You hear everyday in America to "Follow your Dreams!" When I was a kid I wanted to be an archeologist like Indiana Jones, an editor because I was constantly reading, a writer because I was constantly writing, and then a famous painter. I really thought it would be just a few years before I would be "discovered." I would have a huge loft studio where I would do encaustics and need a ladder because I was using such huge canvases. I might at times live in Paris or New York. Yep, my fallback plan was to be an art historian. I would probably dabble in some restoration and write a few books on the way to stardom. Then, I started doing more craft type arts. In college, I switched from art history to art education. I loved teaching. I took classes in weaving, printmaking, jewelry casting, drawing, painting, sculpture, photography, and ceramics. At home during the summers, I started making candles, soaps, body products, stamping, scrapbooking, and paper making. I was consumed by teaching art. After college, I worked in activities at a nursing home. I started subbing at area schools. I loved it.. I wanted to teach so much I could taste it. I went back to school to become an English teacher. I got into book making and calligraphy. I was now doing everything mixed media. Then, I left the country and collected three years worth of beads, coils, jewelry, fabric, paper, and photographs. Teaching art was a dream and a nightmare. The cleaning was unending. I was spending so much money on extra supplies. In Cairo, I would buy bags of plaster off the street with the help of my classroom "helpers." In Dhaka, I taught ms and hs kids how to do Japanese fish prints with real fish. I saw art from all over the world and I never stopped dreaming of the day when I could devote myself to art.

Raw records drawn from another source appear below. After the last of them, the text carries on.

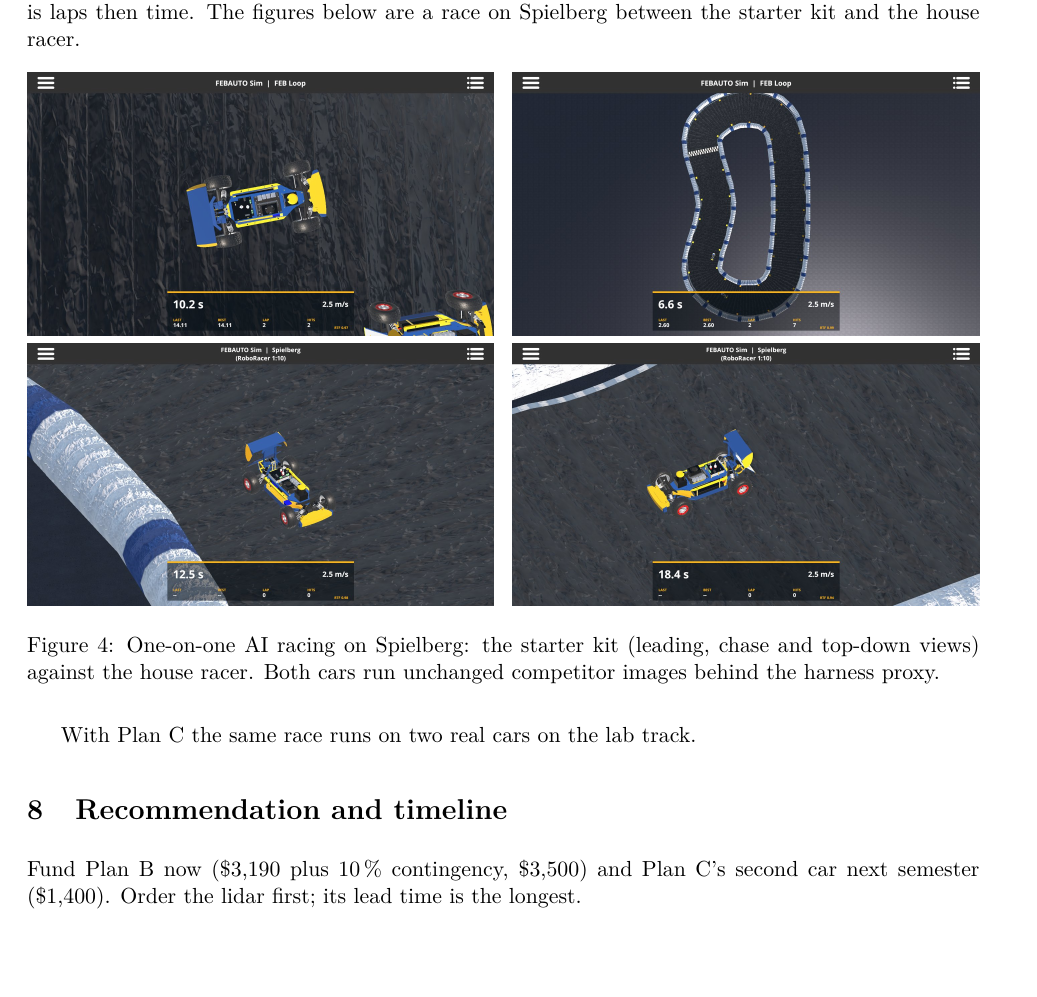
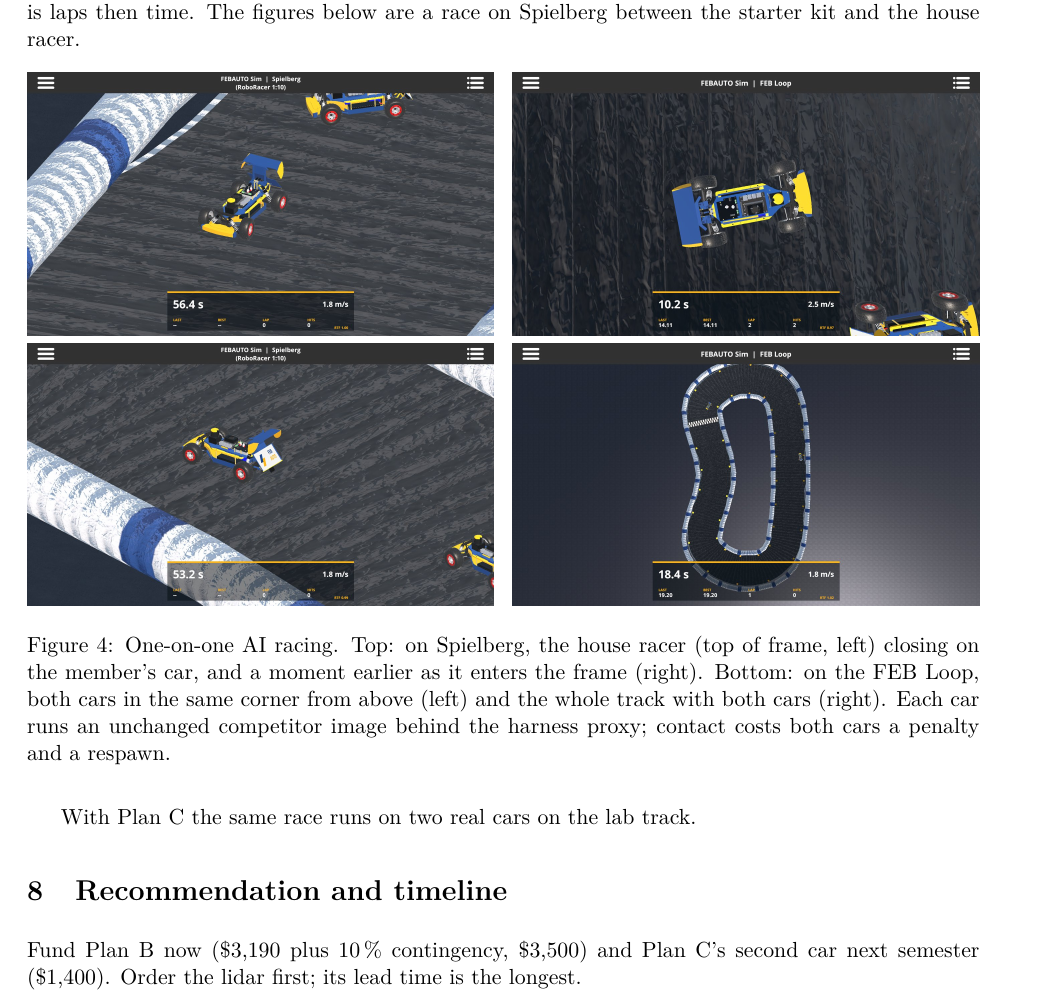
Before and after one commit to Pranman1/feb-racing, a LaTeX document (docs/proposal/hardware-options.tex): part of page 10 of 11, cut so that both start at the same text, the shorter picture padded with empty space. Compiled offline with pdfLaTeX.

Commit message:
Report: one-on-one figures with both cars in frame
Co-Authored-By: Claude Fable 5.1 <noreply@anthropic.com>
Claude-Session: https://claude.ai/code/session_01Lsy62Kyf6iHVnXtg8GygRH

```diff
--- a/docs/proposal/hardware-options.tex
+++ b/docs/proposal/hardware-options.tex
@@ -324,7 +324,7 @@ starter kit and the house racer.
 \includegraphics[width=0.49\linewidth]{srace_b.jpg}\\[3pt]
 \includegraphics[width=0.49\linewidth]{srace_c.jpg}\hfill
 \includegraphics[width=0.49\linewidth]{srace_d.jpg}
-\caption{One-on-one AI racing on Spielberg: the starter kit (leading, chase and top-down views) against the house racer. Both cars run unchanged competitor images behind the harness proxy.}
+\caption{One-on-one AI racing. Top: on Spielberg, the house racer (top of frame, left) closing on the member's car, and a moment earlier as it enters the frame (right). Bottom: on the FEB Loop, both cars in the same corner from above (left) and the whole track with both cars (right). Each car runs an unchanged competitor image behind the harness proxy; contact costs both cars a penalty and a respawn.}
 \end{figure}
 
 With Plan~C the same race runs on two real cars on the lab track.
```
Also changed, not shown: docs/proposal/figs/srace_a.jpg, docs/proposal/figs/srace_b.jpg, docs/proposal/figs/srace_c.jpg, docs/proposal/figs/srace_d.jpg, docs/proposal/hardware-options.pdf.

I always knew that I needed a big house for all of this. I thought of myself on a farm. Yes, I would homestead. I would keep bees, grow my own herbs, make a fortune selling my soap and diy stuff. I would have big looms with wool from my sheep. (Ha, okay, maybe I didn't go this far.) What really happened is, I came back, subbed, and got hired and for the next decade devoted myself to school. I did a lot of art and crafts for gifts, scrapbooks, parties, but most of what I did was for school. For ten years, I put all my creativity into teaching. Next came the day where my curriculum was replaced by a scripted program. Gone was my ability to create. I couldn't really carry out anymore fun, interesting ideas. No more using my Cricut, laminating, or using my glittery scented pens to write a journal response to a student. My journals were gone. I guess a part of me died. But I started to have time.
I guess I had to rediscover myself. I had started sewing. I started thinking about what I wanted to do. Of course, I was still spending a lot of time reading young adult lit. I spent some time baking and working on things for my writing club. I spent a lot of time trying to find things for this reading group I had. However, it seemed like all of that fell flat. I played around with technology and gamification. But I started to feel something...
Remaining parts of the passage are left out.